Sam: I think I took the violin, or maybe I was on the cello and you were on the violin, but then we were just…
JP: Jumping on the bed listening to Nirvana music.
Sam: Yeah, picked up guitars. Started a band.
JP: A lot of grunge music, Stone Temple Pilots, Rage Against the Machine.
Sam: But then we got really into like trying to figure out how to record music ourselves. We started getting into all the electronics, plug-ins, put together PC’s, trying to make it sound good. And the rest is history, right.
How do you think your sound evolved since “Take It to the Floor”?
JP: I think we evolved in a lot of ways, I mean it’s been a really cool transition, you know, over the last like 10 years I think. Just like me, obviously not singing or having vocals, outside of featuring of rappers. I don’t know, it’s interesting when you look at our whole catalog just to see it. So there’s a little piece of something each release, the release before we’ll have something that previous release didn’t. They’re all connected in weird ways.
I actually just listened to the whole album. You gotta do it a throw back.
JP: Alex will go as himself in 2019 to this Halloween party. It’s pretty funny. He will dress up exactly as himself 10 years ago, broke out the Reeboks and the…
JP: And tight pants
Oh my God. That’s awesome. This next question might be a little hard, but what is your all time favorite song that you produced?

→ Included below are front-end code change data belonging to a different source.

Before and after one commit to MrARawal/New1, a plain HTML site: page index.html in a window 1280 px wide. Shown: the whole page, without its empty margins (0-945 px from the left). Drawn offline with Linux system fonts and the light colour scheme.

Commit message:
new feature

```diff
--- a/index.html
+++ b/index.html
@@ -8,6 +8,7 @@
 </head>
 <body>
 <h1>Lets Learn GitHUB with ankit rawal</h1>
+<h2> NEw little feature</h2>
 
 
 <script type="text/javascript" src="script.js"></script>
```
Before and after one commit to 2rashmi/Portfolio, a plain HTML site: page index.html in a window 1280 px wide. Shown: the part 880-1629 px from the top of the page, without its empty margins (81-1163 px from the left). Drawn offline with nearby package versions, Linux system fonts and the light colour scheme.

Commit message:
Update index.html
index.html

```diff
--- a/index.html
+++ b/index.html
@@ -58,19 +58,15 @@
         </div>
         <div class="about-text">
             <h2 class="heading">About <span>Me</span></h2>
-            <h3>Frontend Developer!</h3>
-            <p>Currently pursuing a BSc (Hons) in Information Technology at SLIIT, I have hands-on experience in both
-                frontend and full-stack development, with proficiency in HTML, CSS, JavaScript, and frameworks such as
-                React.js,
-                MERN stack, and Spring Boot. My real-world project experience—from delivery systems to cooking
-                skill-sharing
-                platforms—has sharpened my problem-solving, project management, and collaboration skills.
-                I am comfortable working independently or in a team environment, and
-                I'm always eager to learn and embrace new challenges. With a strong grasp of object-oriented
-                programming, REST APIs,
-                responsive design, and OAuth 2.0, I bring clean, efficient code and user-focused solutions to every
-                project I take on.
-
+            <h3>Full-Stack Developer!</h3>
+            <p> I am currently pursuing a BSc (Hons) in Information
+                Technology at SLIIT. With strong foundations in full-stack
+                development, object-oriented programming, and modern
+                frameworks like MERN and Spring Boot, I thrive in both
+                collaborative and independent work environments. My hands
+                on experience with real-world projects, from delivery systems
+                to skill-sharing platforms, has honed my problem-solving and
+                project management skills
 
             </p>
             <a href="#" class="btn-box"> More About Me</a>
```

JP: It changes every year. It probably would be for me, either our song “Belong” with Dashboard Confessional or “Lightning” with John Rzeznik; those two, just cause their personal little, I guess you’d say bucket list thing to do to work with those artists.
Sam: Working with Nelly on “Billionaire” was a fun experience, I like that whole experience, it was interesting.
How do you guys produce your tracks? Who usually takes the lead on what?
JP: We all kind of have, you know, different areas that we shine. But Sam and I do most of the touring, so we always have my brother working in the studio like nonstop and it just cool because when we come back home he’s, you know, have something started or if we start something he can finish it when we leave straight to shows.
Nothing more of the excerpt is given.